She asked if she could sit at my table at the coffee shop.
I said, “Of course!”
She sat and started asking questions.
She was comfortable in her skin and embraced the day and the moment.
I, comfortable in my own skin, embraced the moment as well
and as a result we had a wonderful conversation, as strangers.
She has two cats.
Lives close to the coffee shop.
She is headed to Michigan today to give two presentations.
She became a Christian at a university in Ohio.
She has lived in Ohio and Michigan – me too.
Was in New Orleans during the hurricane that came through town.
Her sister lives in Michigan.
I know where she works, the name of her cat who passed away,
where she attends church and how long she has lived in Atlanta.
We sipped coffee and enjoyed the conversation –
as if we did this every week.
As we said goodbye, we shook hands and
realized we didn’t know each others names.
Our names were not even necessary in order to have a conversation.
This was a lesson in the art of conversation.
I felt seen and heard and I hope that she did too.
I hope that she felt that her place
in our community mattered – because it does.
This was a lesson in being.
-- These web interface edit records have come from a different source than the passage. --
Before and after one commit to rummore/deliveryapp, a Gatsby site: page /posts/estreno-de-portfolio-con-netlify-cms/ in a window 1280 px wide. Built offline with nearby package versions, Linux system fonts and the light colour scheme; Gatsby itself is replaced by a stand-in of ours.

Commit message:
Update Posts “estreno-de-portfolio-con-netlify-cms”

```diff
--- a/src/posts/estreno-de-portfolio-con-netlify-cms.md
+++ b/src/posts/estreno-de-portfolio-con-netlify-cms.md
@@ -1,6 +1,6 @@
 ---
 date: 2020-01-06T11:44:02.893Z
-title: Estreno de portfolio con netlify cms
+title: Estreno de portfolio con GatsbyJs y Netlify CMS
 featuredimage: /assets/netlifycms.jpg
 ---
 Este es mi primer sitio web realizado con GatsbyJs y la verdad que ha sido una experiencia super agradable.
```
In talking just to know someone.
No agenda, no jockeying for position,
no set up for future conversations.
It was refreshing in a way I never
expected a conversation with a stranger to be.
My sister recently share some information about
friendships that she heard on a podcast.
Shasta Nelson shares that healthy friendships
have three requirements: Seen, Safe and Satisfying.
These are all in the context of a long-term friendship –
not a happenstance meeting over a shared table at
my local coffee shop.
Nonetheless: Today I felt seen, safe and satisfied.
Definitely not something I expected to happen
this morning as I left the house to
work at the coffee shop.
The gift of conversation and embracing the moment left
me in a better place.
Not every conversation is going
to go this way, I know –
I think it is possible to pursue this in my conversations.
The best conversations are ones where each person
feels seen, safe and satisfied.
I can speak from experience that it is a gift
and it changed my day.
What if each person set out to have this
kind of interactions with others?
How might our communities be different?
How would we serve our neighbors differently?
How would priorities change?
How would tensions unravel and
preconceived ideas be debunked?
So, new friend – I pray your two presentations are fun and fulfilling.
Say hi to the Michigan air and leaves for me.
Thanks for the chat this morning
and the lesson in the art of conversation.